Klaus E. Meyer and Yi Wang
Transaction cost economics (TCE) has been extensively applied by international business scholars to analyze joint ventures and strategic alliances. It provides a theoretical basis to analyze how firms organize their transactions with other firms, and hence their choices of governance structures, for example, between JVs and other organizational forms. However, TCE has also been frequently critiqued and empirical findings on some of the constructs derived from TCE find inconsistent results. This chapter critically evaluates the TCE literature on cross-border business activity to evaluate to what extent this empirical literature actually supports or refutes TCE-based arguments, and to provide directions for future research. We identify four major challenges: (1) the level of analysis used to proxy transaction costs, (2) contextual drivers of transaction costs, especially in emerging economies, (3) the theoretical ambiguity of TCE arguments with respect to distance and experience, and (4) the assumption that JVs are a flexible (low-risk) mode of operation. This discussion leads to suggestions on how to design empirical research more consistent with the theory.
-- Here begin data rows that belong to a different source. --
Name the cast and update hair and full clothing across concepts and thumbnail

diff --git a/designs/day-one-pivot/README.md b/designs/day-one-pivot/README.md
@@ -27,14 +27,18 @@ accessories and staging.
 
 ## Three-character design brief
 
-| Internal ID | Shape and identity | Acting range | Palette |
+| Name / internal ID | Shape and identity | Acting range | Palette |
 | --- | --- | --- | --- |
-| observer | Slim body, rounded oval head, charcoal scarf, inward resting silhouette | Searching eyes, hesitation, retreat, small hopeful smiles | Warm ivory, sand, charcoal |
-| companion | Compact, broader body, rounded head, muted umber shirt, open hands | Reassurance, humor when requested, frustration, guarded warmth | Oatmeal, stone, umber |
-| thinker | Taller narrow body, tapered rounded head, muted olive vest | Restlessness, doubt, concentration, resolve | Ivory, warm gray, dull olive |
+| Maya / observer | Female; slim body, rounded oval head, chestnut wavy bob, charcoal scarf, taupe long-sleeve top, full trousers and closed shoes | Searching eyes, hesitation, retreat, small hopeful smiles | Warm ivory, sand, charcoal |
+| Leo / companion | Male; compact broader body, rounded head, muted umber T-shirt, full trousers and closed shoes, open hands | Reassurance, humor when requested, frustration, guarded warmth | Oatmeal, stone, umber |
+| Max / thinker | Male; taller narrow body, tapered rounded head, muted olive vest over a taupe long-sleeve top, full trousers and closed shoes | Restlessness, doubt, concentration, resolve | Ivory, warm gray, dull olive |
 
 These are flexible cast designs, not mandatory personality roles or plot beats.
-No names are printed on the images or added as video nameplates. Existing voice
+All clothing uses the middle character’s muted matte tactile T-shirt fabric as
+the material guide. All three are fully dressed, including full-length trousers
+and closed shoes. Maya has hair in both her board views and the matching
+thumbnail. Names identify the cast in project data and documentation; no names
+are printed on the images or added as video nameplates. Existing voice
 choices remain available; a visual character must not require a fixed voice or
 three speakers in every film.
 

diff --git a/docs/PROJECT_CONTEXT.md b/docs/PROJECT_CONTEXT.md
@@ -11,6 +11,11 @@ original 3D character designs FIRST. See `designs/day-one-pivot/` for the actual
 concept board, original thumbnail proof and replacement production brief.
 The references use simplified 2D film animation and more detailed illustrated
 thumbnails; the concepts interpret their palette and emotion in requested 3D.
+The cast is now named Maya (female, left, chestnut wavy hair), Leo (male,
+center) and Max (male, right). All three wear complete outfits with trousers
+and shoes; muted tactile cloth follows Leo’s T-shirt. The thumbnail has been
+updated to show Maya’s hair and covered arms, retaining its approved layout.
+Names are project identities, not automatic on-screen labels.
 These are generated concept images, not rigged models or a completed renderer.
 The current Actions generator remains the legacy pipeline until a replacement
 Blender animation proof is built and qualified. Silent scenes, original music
Yi Pan and Ziyu Wang
The rapid economic growth along with high inequality has changed the principal social contradiction within China, which has been interpreted by the Chinese Communist Party in 2017 as the contradiction between the inadequate development and the ever-growing needs of the people for a better life in this ‘new era’. The response to this contradiction is to complete building a comprehensive welfare system. After presenting the development of the Chinese welfare system marked by four turning points, this chapter addresses the outcomes and problems in the ongoing reform efforts in terms of expanding and integrating social insurances and expanding the social services. The chapter also explores the moderate universalism welfare principle, which guides the current reform, and its historical, political and cultural roots. In the discussion of international social policy, the authors refer to China’s position in building a community with a shared future for humanity against the background of globalization.
Terry Flew, Xiang Ren and Yi Wang
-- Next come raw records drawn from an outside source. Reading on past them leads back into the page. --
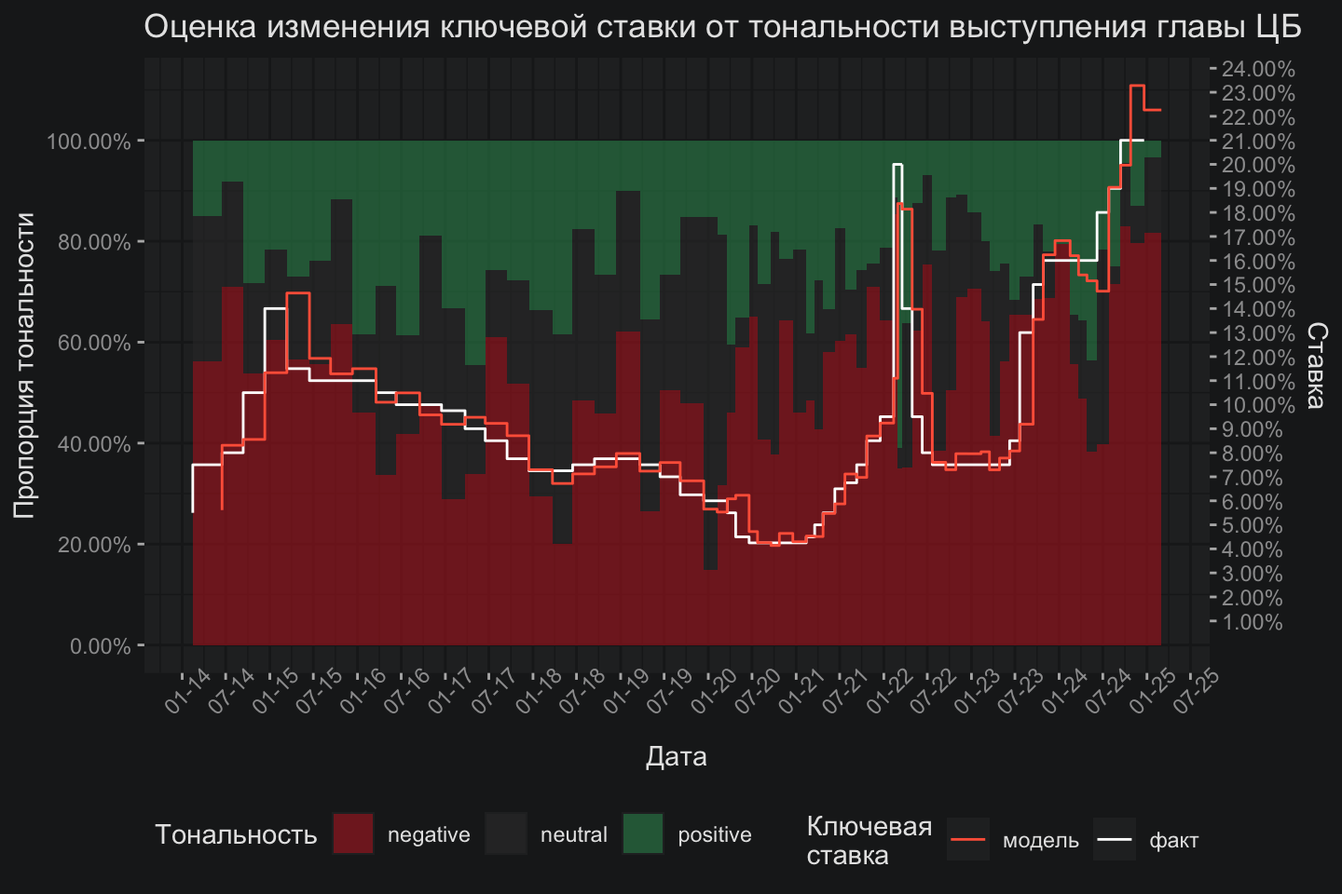
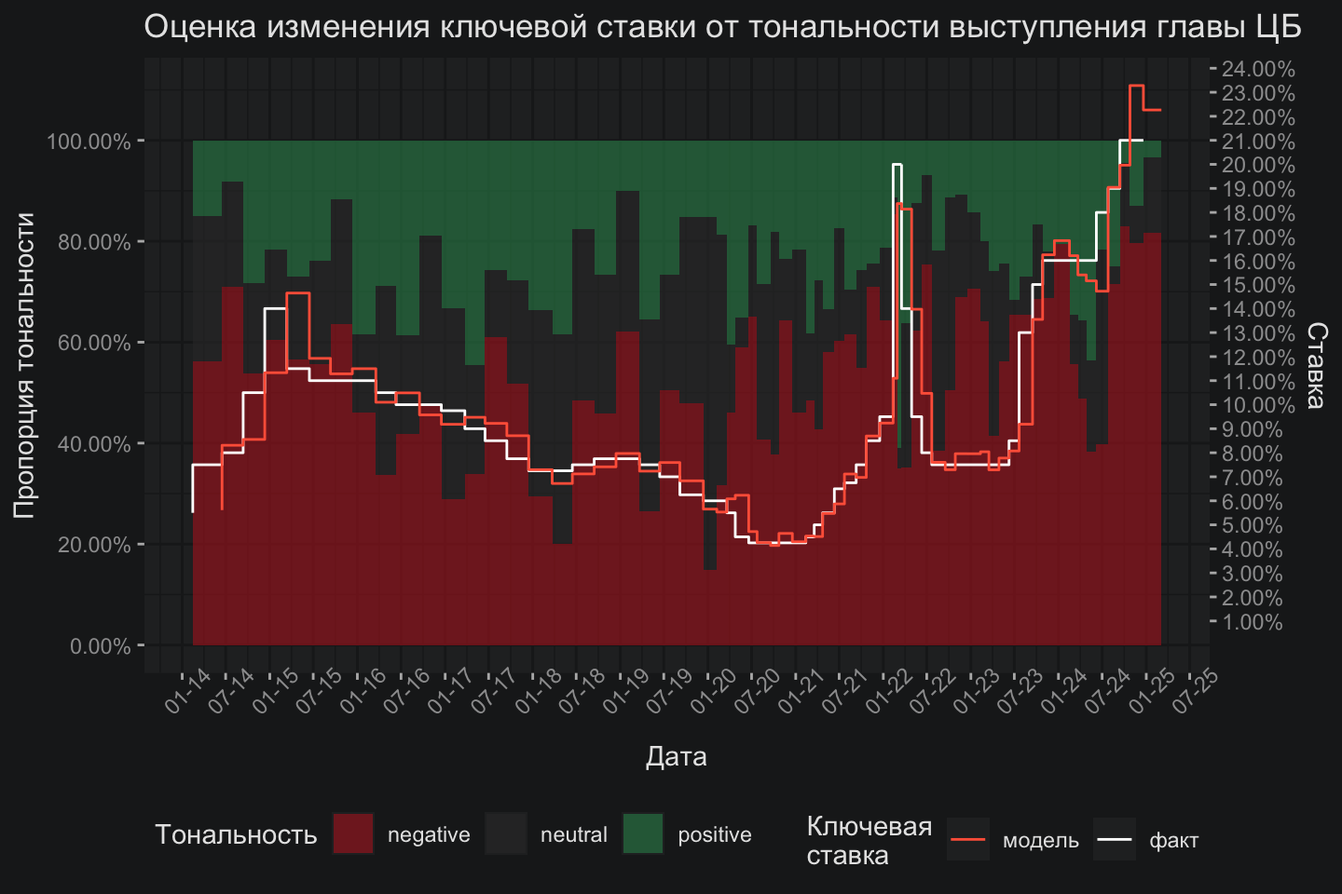
fix gramma

diff --git a/content/post/ai4analyst/index.md b/content/post/ai4analyst/index.md
@@ -18,29 +18,29 @@ cover:
 
 ### Когда бизнес приуныл
 
-Случается, что мои знакомые и друзья внезапно возбуждаются на тему ИИ и начинают тревожно звонить с вопросами: ну что там с ИИ? Уже случилась революция? Пора всех увольнять и срочно заменять чат-ботами? 
+Случается, что мои знакомые и друзья внезапно возбуждаются на тему ИИ и начинают тревожно звонить с вопросами: ну что там с ИИ? Уже случилась революция? Пора всех увольнять и срочно заменять чат-ботами?
 
-Уволить конечно можно, особенно бездельников и когда на заводах/пароходах работать некому, но касаемо реальных бизнес-кейсов с ИИ все не то чтобы прям заладилось. Бизнес конечно по-прежнему возбуждается и визионирует на конференциях, но реальные проекты пока драйвово буксуют, а ванильный AI-вайб начинает попахивать болотной тиной. 
+Уволить конечно можно, особенно бездельников и когда на заводах/пароходах работать некому, но касаемо реальных бизнес-кейсов с ИИ все не то чтобы прям заладилось. Бизнес конечно по-прежнему возбуждается и визионирует на конференциях, но реальные проекты пока драйвово буксуют, а ванильный AI-вайб начинает попахивать болотной тиной.
 
-Надо с этим что-то делать и срочно насыпать каких-нибудь корповых бизнес-кейсов и потом к этим кейсам прикрутить какую-нибудь новую ИИ-штуку чтобы вернуть радугу приунывшим единорогам. 
+Надо с этим что-то делать и срочно насыпать каких-нибудь корповых бизнес-кейсов, и потом к этим кейсам прикрутить какую-нибудь новую ИИ-штуку чтобы вернуть радугу приунывшим единорогам.
 
 Итак, 
 
-**Кейс 1** Представим себе что есть некое важное учреждение, которое разбирает в день по тысяче обращений граждан. На первоначальном сортировочном этапе было бы здорово раскидать эти обращения по профильным отделам и позже автоматически подкладывать шаблоны ответов под каждый тип вопросов. Другими словами, имеем неструктурированный текст и задачу классификации. Не то чтобы это задача не решалась без  ИИ на основе концепции "мешка со словами" (bag-of-words), но такой подход требовал дата сантиста, а самый известный дата сантист среди главного начальника  почему то стоит много денег и делает мало хороших моделей. Вот бы штатный аналитик с помощью R или Python пулял компактный скриптик и все разлеталось бы по классам без особых усилий. 
+**Кейс 1** Представим себе, что есть некое важное учреждение, которое разбирает в день по тысяче обращений граждан. На первоначальном сортировочном этапе было бы здорово раскидать эти обращения по профильным отделам и позже автоматически подкладывать шаблоны ответов под каждый тип вопросов. Другими словами, имеем неструктурированный текст и задачу классификации. Не то чтобы эта задача не решалась без ИИ на основе концепции “мешка со словами” (bag-of-words), но такой подход требовал дата сантиста, а самый известный дата сантист среди главного начальника почему-то стоит много денег и делает мало хороших моделей. Вот бы штатный аналитик с помощью R или Python пулял компактный скриптик и все разлеталось бы по классам без особых усилий.
 
-**Кейс 2** Допустим, есть профессиональная компания, которая проводить опросы по заказу государства или даже нескольких государств и не просто государств, а прям правильных таких с передовыми ценностями. Часть вопросов в опросном листе подразумевают ответ в свободной форме, который нужно нормализовать, отклассифицировать, оценить настрой (sentiment). В общем сейчас это делается руками специальных подрядчиков, а мог бы делать ИИ желательно без серверов с GPU и команды девопсов.
+**Кейс 2** Допустим, есть профессиональная компания, которая проводит опросы по заказу государства или даже нескольких государств и не просто государств, а прям правильных таких с передовыми ценностями. Часть вопросов в опросном листе подразумевают ответ в свободной форме, который нужно нормализовать, отклассифицировать, оценить настрой (sentiment). В общем сейчас это делается руками специальных подрядчиков, а мог бы делать ИИ, желательно без серверов с GPU и команды девопсов.
 
-**Кейс 3** В данном случае скорее фантазия чем реальный опыт, но почему-бы не пофантазировать. Есть замороченный на персонале гендир. Вот прям абсолютное воплощения типажа ИНТЕГРАТОРА по Адизису, который бьется за корповую культуру и ценит команду превыше всего. Есть желание у такого директора оценивать общий уровень напряженности внутри компании и путь успеха он решил проложить через анализ сообщений в корповом мессенджере. Действительно, почему бы не получать ежедневный отчет о том в каком настроении компания и на каком уровне стресс. Естественно, читать сообщения никто не будет из моральных соображений, это и не нужно, но вот сделать какой-то скоринг напряженности или тот же  (sentiment), потом агрегировать до уровня отдела и инструмент готов. Естественно, не хотелось бы городить дата-пайплайн, который бы пулял API-запросы в GPT. Во-первых это заморочено, а во-вторых не понятно как этим GPT денюжку плотить и какой черный ход использовать, потому как нормально платить напрямую банковским переводом не получится. 
+**Кейс 3** В данном случае скорее фантазия чем реальный опыт, но почему бы не пофантазировать. Есть замороченный на персонале гендир. Вот прям абсолютное воплощения типажа ИНТЕГРАТОРА по Адизису, который бьется за корповую культуру и ценит команду превыше всего. Есть желание у такого директора оценивать общий уровень напряженности внутри компании и путь успеха он решил проложить через анализ сообщений в корповом мессенджере. Действительно, почему бы не получать ежедневный отчет о том в каком настроении компания и на каком уровне стресс. Естественно, читать сообщения никто не будет из моральных соображений, это и не нужно, но вот сделать какой-то скоринг напряженности или тот же (sentiment), потом агрегировать до уровня отдела - и инструмент готов. Естественно, не хотелось бы городить дата-пайплайн, который бы пулял API-запросы в GPT. Во-первых, это заморочено, а во-вторых, непонятно как этим GPT денюжку плотить и какой черный ход использовать, потому как нормально платить напрямую банковским переводом не получится.
 
-**Кейс 4** Кейс про финансовые рынки. Все мы знаем, что глава ЦБ комментирует каждое действие и бездействие с ключевой ставкой. При этом заявление зачастую важнее самого решения поскольку таким вербальным образом ЦБ проецирует свои намерения на финансовую и банковскую системы. Другими словами, заявление ЦБ -- это тщательно подготовленный эссенция денежно-кредитной политики, адресованная профильной аудитории. Так вот эта аудитория иногда делает анализ чтобы как то систематизировать свое восприятие выступлений ЦБ: считает количество слов "инфляция", "жесткая политика" и прочее. Во общем, аналитикам хотелось бы как-то квантифицировать такие заявление и далее возможно использовать для прогнозов, но желательно без всех этих сложных Torch и Tensorflow.  
+**Кейс 4** Кейс про финансовые рынки. Все мы знаем, что глава ЦБ комментирует каждое действие и бездействие с ключевой ставкой. При этом заявление зачастую важнее самого решения, поскольку таким вербальным образом ЦБ проецирует свои намерения на финансовую и банковскую системы. Другими словами, заявление ЦБ – это тщательно подготовленный эссенция денежно-кредитной политики, адресованная профильной аудитории. Так вот, эта аудитория иногда делает анализ, чтобы как-то систематизировать свое восприятие выступлений ЦБ: считает количество слов “инфляция”, “жесткая политика” и прочее. Во общем, аналитикам хотелось бы как-то квантифицировать такие заявления и возможно далее использовать для прогнозов, но желательно без всех этих сложных Torch и Tensorflow.
 
 ### Новый инструмент анализа
 
-Признаюсь честно, эта заметка лежала у меня в черновиках 1.5 года и раньше она подразумевала более интенсивное ковыряние в архитектурах моделей с поиском приемлемого варианта и далее допиливание публичной версии заменой выходных слоев и дообучении на собственных примерах. Тогда меня остановило ощущение некого недостатка легкости и простоты в полученном техническом решении. В итоге заметка была законсервирована до появления ощутимого триггера. 
+Признаюсь честно, эта заметка лежала у меня в черновиках 1.5 года и раньше она подразумевала более интенсивное ковыряние в архитектурах моделей с поиском приемлемого варианта и далее допиливание публичной версии заменой выходных слоев и дообучением на собственных примерах. Тогда я остановился из-за ощущения недостатка легкости и простоты в полученном техническом решении. В итоге заметка была законсервирована до появления ощутимого триггера.
 
-Вот что действительно произошло в мире ИИ буквально за последний год-два -- это радикальное снижение порога входа туда. Про чат-ботов уже все знают: оно и стихи пишет и задачки решает и крестиком вышивать научит, но для анализа данных пока ничего особо не предлагали, а пацаны  ждали и дождались: наконец на улице дата аналитиков тоже праздник. Идея этого праздника очень простая - давайте возьмем денормализованную табличку из базы данных (так же известный как датафрейм) и пройдемся запросом(prompt) по колоночке чтобы на выходе получить другую колоночку как ответ (response). В общем идея простая и теперь она реализована в пакете `mall`, который доступен на R и Python. Касаемо Python пакет разработан как расширение к Polars, если кто не знает, то это что-то вроде Pandas, но написанная на Rust и руками из верного места. 
+Вот что действительно произошло в мире ИИ буквально за последний год-два – это радикальное снижение порога входа туда. Про чат-ботов уже все знают: оно и стихи пишет, и задачки решает, и крестиком вышивать научит, но для анализа данных пока ничего особо не предлагали, а пацаны ждали и дождались: наконец на улице дата аналитиков тоже праздник. Идея этого праздника очень простая - давайте возьмем денормализованную табличку из базы данных (так же известный как датафрейм) и пройдемся запросом(prompt) по колоночке чтобы на выходе получить другую колоночку как ответ (response). В общем идея простая и теперь она реализована в пакете `mall`, который доступен на R и Python. Касаемо Python, пакет разработан как расширение к Polars, если кто не знает, то это что-то вроде Pandas, но написанная на Rust и руками из верного места.
 
-Установка `mall` и понимание что к чему где-то заняло минут 20. Для описанных выше аналитических упражнений с данными потребуется готовая к работе сетка, она же -- модель. На выбор хорошего варианта ушло несколько больше времени так как требовалось: поискать какие в принципе есть варианты, скачать исходники на ноутбук, потом потестировать немного. Локальная работа модели подразумевает некое ограничение на ресурсы посему поиск производился среди облегченных моделей на базе llama.  Перебрав несколько вариантов, включая, базовую `llama 3.2`, ~~тиньковский~~ тбанский `t-lite` я остановился на `bambucha/saiga-llama3` обученная [Ильей Гусевым](https://huggingface.co/IlyaGusev/saiga_llama3_8b_gguf) поверх llama3 от компании, которую нельзя называть в РФ без сноски на то, что она экстремистская. Спасибо им за их работу. 
+Установка `mall` и понимание что к чему где-то заняло минут 20. Для описанных выше аналитических упражнений с данными потребуется готовая к работе сетка, она же модель. На выбор хорошего варианта ушло несколько больше времени так как требовалось: поискать какие в принципе есть варианты, скачать исходники на ноутбук, потом потестировать немного. Локальная работа модели подразумевает некое ограничение на ресурсы посему поиск производился среди облегченных моделей на базе llama. Перебрав несколько вариантов, включая базовую `llama 3.2`, ~~тиньковский~~ тбанский `t-lite` я остановился на `bambucha/saiga-llama3` обученная [Ильей Гусевым](https://huggingface.co/IlyaGusev/saiga_llama3_8b_gguf) поверх llama3 от компании, которую нельзя называть в РФ без сноски на то, что она экстремистская. Спасибо им за их работу. 
 
 
 <details>
@@ -77,12 +77,12 @@ cover:
 >
 > **Ответ: по три кошки у каждой.** 😊
 
-В целом терпимо для трех вариантов, хотя конечно в случае GPT чувствуется уровень: ответ краткий, точный и с учетом иронии вопроса. Впрочем, меня больше интересовала практика определение тональности для текста, в котором явно говорилось о повышении и понижении ключевой ставки. Именно тут `t-lite` поплыл, да и не только там: классификация, извлечение сущностей, кастомные запросы -- все вот это работало так себе на текстах ЦБ. Как говориться, есть потенциал для улучшений, пожелаем коллегам не унывать и не останавливаться на достигнутом уровне. 
+В целом, терпимо для трех вариантов, хотя конечно в случае GPT чувствуется уровень: ответ краткий, точный и с учетом иронии вопроса. Впрочем, меня больше интересовала практика определение тональности для текста, в котором явно говорилось о повышении и понижении ключевой ставки. Именно тут `t-lite` поплыл, да и не только там: классификация, извлечение сущностей, кастомные запросы -- все вот это работало так себе на текстах ЦБ. Как говорится, есть потенциал для улучшений, пожелаем коллегам не унывать и не останавливаться на достигнутом уровне. 
 
 </details>
 <br>
 
-Замену выходных слоев модели и дообучение на своих примерах сейчас не рассматриваем. У нас тут бизнеса нажимают за time-to-market, всякие IRR проектов считают, а еще про WACC вспомнили в контексте ключевой ставки **21%**. Естественно,  деньги стоят денег и сейчас они стоят очень очень дорого. Ну раз мы тут определили некий финансовый контекст, то предлагаю и боевой кейс взять из этой области. Пожалуй, рассмотрим публичные выступления ЦБ на тему ключевой ставки и пройдемся ка промтом по этим выступлениям. 
+Замену выходных слоев модели и дообучение на своих примерах сейчас не рассматриваем. У нас тут бизнеса нажимают за time-to-market, всякие IRR проектов считают, а еще про WACC вспомнили в контексте ключевой ставки **21%**. Естественно, деньги стоят денег и сейчас они стоят очень очень дорого. Ну раз мы тут определили некий финансовый контекст, то предлагаю и боевой кейс взять из этой области. Пожалуй, рассмотрим публичные выступления ЦБ на тему ключевой ставки и пройдемся ка промтом по этим выступлениям.
 
 ### Денежно-кредитный кейс
 
@@ -104,11 +104,11 @@ cover:
 
 > ... Это **хорошо** заметно по динамике инфляционных ожиданий...
 
-В общем важен контекст, а для контекста необходимо некое логически-завершенное содержание, которое представляет собой абзац текста. Именно поэтому было решено остановится на таком уровне гранулярности и также исключить из анализа слишком короткие фрагменты. После получения оценок тональности абзаца было бы хорошо присвоить значимость каждому абзацу. В данном случае было принято решение сделать оценку текста заявления через взвешенную на количество слов тональность. Другими словами, если много негативного текста, то негатива больше, а если абзацы с позитивом маленькие, то и позитива в итоге мало. 
+В общем, важен контекст, а для контекста необходимо некое логически-завершенное содержание, которое представляет собой абзац текста. Именно поэтому было решено остановиться на таком уровне гранулярности и также исключить из анализа слишком короткие фрагменты. После получения оценок тональности абзаца было бы хорошо присвоить значимость каждому абзацу. В данном случае было принято решение сделать оценку текста заявления через взвешенную на количество слов тональность. Другими словами, если много негативного текста, то негатива больше, а если абзацы с позитивом небольшие, то и позитива в итоге мало.
 
 Любопытно, что в начале 2010-х ЦБ смело и емко коммуницировал с аудиторией и это в дополнение к фирменным сигналам брошью. Чего только стоит брошь с мокрой тучкой, которая красуется на фото-тизере к этой заметке? Всем финансовым аналитикам сразу понятно, что выступление будет содержать негатив, потому как брошь с тучкой, а не с солнышком. К сожалению, глава ЦБ в последнее время не практикует такие невербальные формы коммуникации, а жаль.
 
-Также можно заметить любопытный период резкого скачка ставки до **20%** в начале 2022 года и скупой риторикой вокруг этого события. Действительно, всем и так было все понятно, что ничего никому не понятно. 
+Также можно заметить любопытный период резкого скачка ставки до 20% в начале 2022 года и скупой риторикой вокруг этого события. Действительно, всем и так было все понятно, что ничего никому не понятно.
 
 Наконец, недавний период как-будто бы не очень многословен, но весьма богат на негативный окрас в выступлениях ЦБ. Хорошо бы посмотреть на картинку в виде пропорций по тональности и также запилить какую-нибудь простую модельку прогноза ставки для следующего заседания:
 
@@ -187,12 +187,11 @@ $$
 </details>
 <br>
 
-Касаемо недавних событий, а именно решение о сохранении ставки на уровне **21%** нужно сказать, что модель не ожидала такого решения, а была нацелена на увеличение ставки до **23%**. Однако модель была не одинока в своем заблуждении: банки, финансовые аналитики, почти все были уверены в повышении ставки, а ее не произошло несмотря на жесткую риторику последних выступлений. В отношении будущего февральского заседания модель также настроена пессимистично, указывая на возможное повышение ставки до **22%**. Впрочем, если почитать внимательно текст, то ЦБ намерен принимать решения исходя из актуальных на тот момент данных, тщательно прокошмарив сейчас аудиторию в профилактических целях. 
+Касаемо недавних событий, а именно решение о сохранении ставки на уровне **21%** нужно сказать, что модель не ожидала такого решения, а была нацелена на увеличение ставки до 23%. Однако модель была не одинока в своем заблуждении: банки, финансовые аналитики, почти все были уверены в повышении ставки, а этого не произошло несмотря на жесткую риторику последних выступлений. В отношении будущего февральского заседания модель также настроена пессимистично, указывая на возможное повышение ставки до **22%**. Впрочем, если почитать внимательно текст, то ЦБ намерен принимать решения исходя из актуальных на тот момент данных, тщательно прокошмарив сейчас аудиторию в профилактических целях.
 
+### Выводы
 
-### Выводы 
-
-В общем ИИ -- это стильно, модно, молодежно. Для бизнеса больше новых кейсов роста и сокращения издержек, для аналитиков -- новый инструмент, который позволяет делать новые виды анализа через обогащение данных результатами работы ИИ. Для все остальных позитив в появлении новых видов анализа и, в частности, прогноза по ключевой ставке на основе тональности заявлений главы ЦБ. Кстати, ставку могут поднять до **22%+** на следующем заседании или оставить на уровне **21%**, а вообще прогнозы -- дело неблагодарное и поэтому данный текст не является инвестиционной рекомендацией.
+В общем ИИ – это стильно, модно, молодежно. Для бизнеса больше новых кейсов роста и сокращения издержек, для аналитиков – новый инструмент, который позволяет делать новые виды анализа через обогащение данных результатами работы ИИ. Для всех остальных позитив в появлении новых видов анализа и, в частности, прогноза по ключевой ставке на основе тональности заявлений главы ЦБ. Кстати, ставку могут поднять до **22%+** на следующем заседании или оставить на уровне **21%**, а вообще прогнозы – дело неблагодарное, и поэтому данный текст не является инвестиционной рекомендацией.
 
 
 ---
This chapter on China’s history of policy development around the creative industries shows that China now takes a sophisticated and strongly contemporised view of the potential of both cultural heritage and convergent digital ‘createch’. The chapter is clear about the significance of the adoption, in China’s 13th Five Year Plan (1996–2020), of the digital creative industries as one of the five ‘strategic emerging industries’.
Jiani Wang, Yi Tan and Manhong Liu
The chapter elaborates on the business angel (BA) market in China, which has developed significantly since its emergence at the end of the 1990s. The increasing numbers of successful cashed-out entrepreneurs emerging from the Internet and high-tech has resulted in the emergence of angel investment. Currently, there are numerous angel groups and matchmaking services that have served to enhance the market. The authors show that the investment behavior of Chinese BAs is very similar to that in western countries, but Chinese BAs are younger, invest more infrequently and lack an understanding of BA investing. The authors also emphasize the need to understand the role of the government in the BA market in improving the regulation and environment of BA investments.